clock menu more-arrow no yes

Filed under:

Lyft will now let you hail a ride for your smartphone-less grandmother

New, 10 comments

Upgrade to Lyft’s open API program

Photo by Amelia Holowaty Krales/The Verge

Lyft launched a new developer program today that will allow people to arrange rides for someone who doesn’t have a Lyft account or even a smartphone. The new service, in which a developer can facilitate a Lyft ride for any passenger and handle billing, notifications, and the overall passenger experience themselves, is part of Lyft’s open application program interface (API) which launched last year.
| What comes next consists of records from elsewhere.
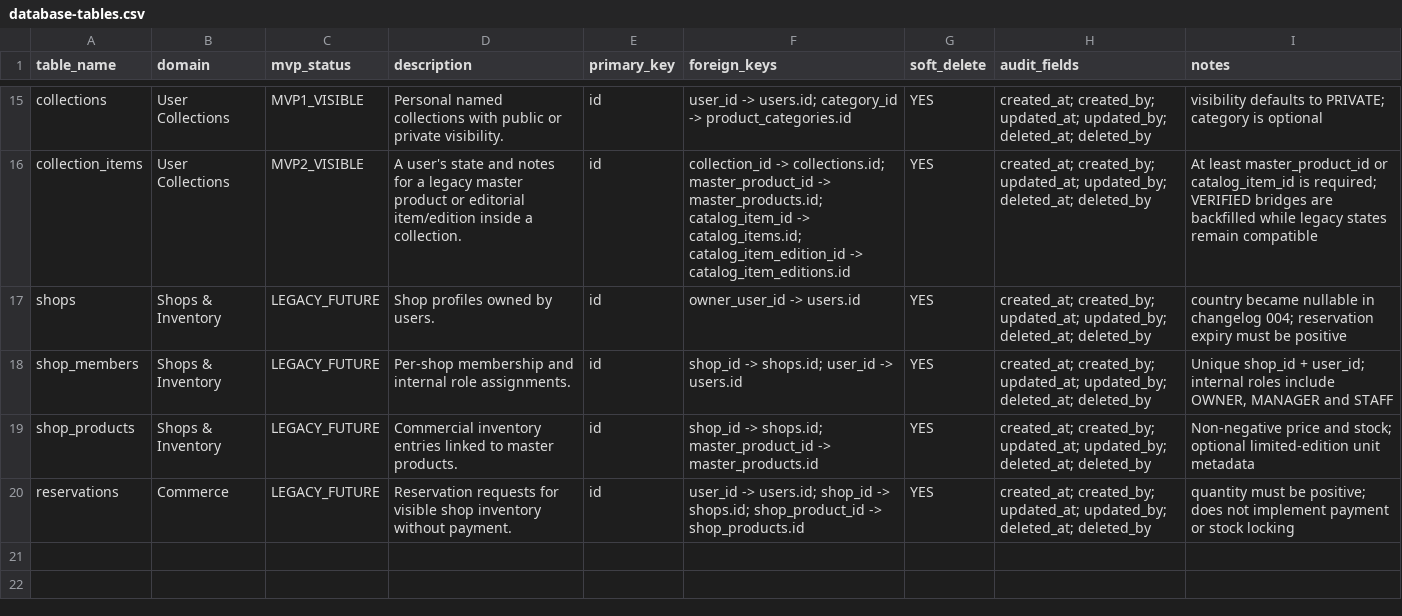
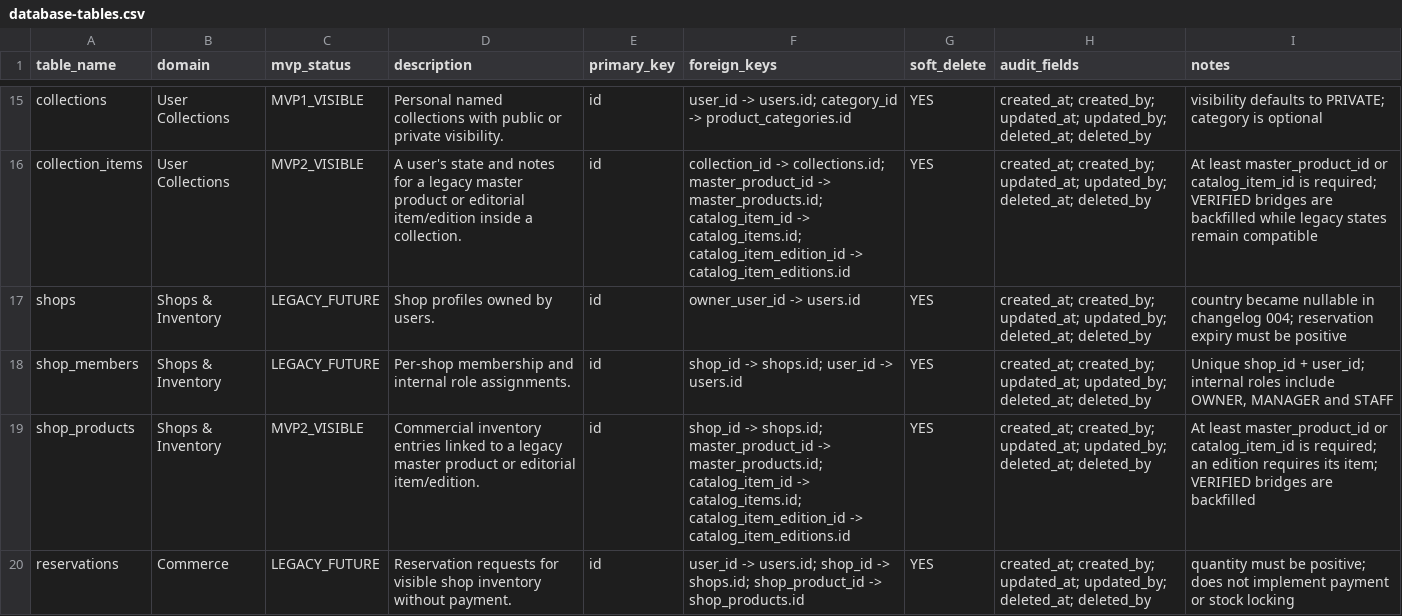
Before and after one commit to AlbertoSoriaCarrillo/collectohub, a CSV file: docs/export/database-tables.csv, drawn as a sheet; only a part is shown, gaps mark what is left out.

```diff
--- a/docs/export/database-tables.csv
+++ b/docs/export/database-tables.csv
@@ -18,3 +18,3 @@ table_name,domain,mvp_status,description,primary_key,foreign_keys,soft_delete,au
 "shop_members","Shops & Inventory","LEGACY_FUTURE","Per-shop membership and internal role assignments.","id","shop_id -> shops.id; user_id -> users.id","YES","created_at; created_by; updated_at; updated_by; deleted_at; deleted_by","Unique shop_id + user_id; internal roles include OWNER, MANAGER and STAFF"
-"shop_products","Shops & Inventory","LEGACY_FUTURE","Commercial inventory entries linked to master products.","id","shop_id -> shops.id; master_product_id -> master_products.id","YES","created_at; created_by; updated_at; updated_by; deleted_at; deleted_by","Non-negative price and stock; optional limited-edition unit metadata"
+"shop_products","Shops & Inventory","MVP2_VISIBLE","Commercial inventory entries linked to a legacy master product or editorial item/edition.","id","shop_id -> shops.id; master_product_id -> master_products.id; catalog_item_id -> catalog_items.id; catalog_item_edition_id -> catalog_item_editions.id","YES","created_at; created_by; updated_at; updated_by; deleted_at; deleted_by","At least master_product_id or catalog_item_id is required; an edition requires its item; VERIFIED bridges are backfilled"
 "reservations","Commerce","LEGACY_FUTURE","Reservation requests for visible shop inventory without payment.","id","user_id -> users.id; shop_id -> shops.id; shop_product_id -> shop_products.id","YES","created_at; created_by; updated_at; updated_by; deleted_at; deleted_by","quantity must be positive; does not implement payment or stock locking"
```
Also changed, not shown: docs/export/frontend-backend-map.csv, docs/export/frontend-routes.csv, 12 other files.
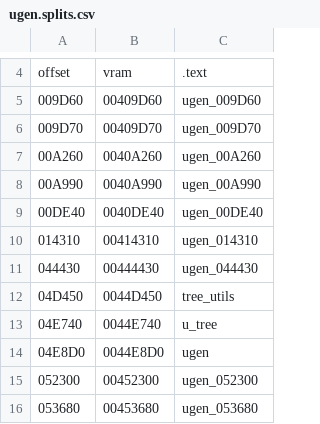
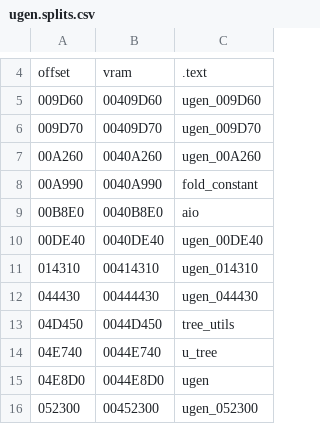
Before and after one commit to decompals/ido-matching-decomp, a CSV file: symbols/5.3/ugen.splits.csv, drawn as a sheet; only a part is shown, gaps mark what is left out; the shorter side is filled out with more unchanged rows.

Commit message:
Rename build.p inner functions based on 4.0 ugen mdebug (#73)
* Remove debug prints

* ugen matching again

* Rename build.p inner functions based on ugen mdebug

```diff
--- a/symbols/5.3/ugen.splits.csv
+++ b/symbols/5.3/ugen.splits.csv
@@ -7,3 +7,4 @@ offset,vram,.text
 00A260,0040A260,ugen_00A260
-00A990,0040A990,ugen_00A990
+00A990,0040A990,fold_constant
+00B8E0,0040B8E0,aio
 00DE40,0040DE40,ugen_00DE40
```
Also changed, not shown: 4 other files.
Lyft’s Dispatch Developer Program is being billed as ideal for software developers who want to let people arrange rides for elderly family members, or for event planners who may want to provide courtesy car service for participants. One example provided by Lyft was car dealerships that may want to provide free rides for customers while their vehicles are in service, or health care providers that want to arrange transportation for those who can’t drive themselves.

Lyft launched its open API program last year for any developer who wanted to integrate the ride-hail service into their app. The program meant users could summon a Lyft car with just the tap of a button from Google Maps, Facebook Messenger, or any number of other apps. Lyft has also integrated with Slack, Starbucks, Shell, and Google's Waze. Uber has had a similar open API program since 2015.

API integration, also known as "deep linking," is actually a clever bit of marketing. Lyft and Uber get to place their branded service within a third-party apps' ecosystem, often for chump change, and advertise it as a better user experience. (US-based app developers can sign up to be Uber "affiliates," where they can earn $5 for every new rider they refer to Uber through the button integration.) On the flip side, Uber and Lyft get free in-app advertising. Not a bad trade-off.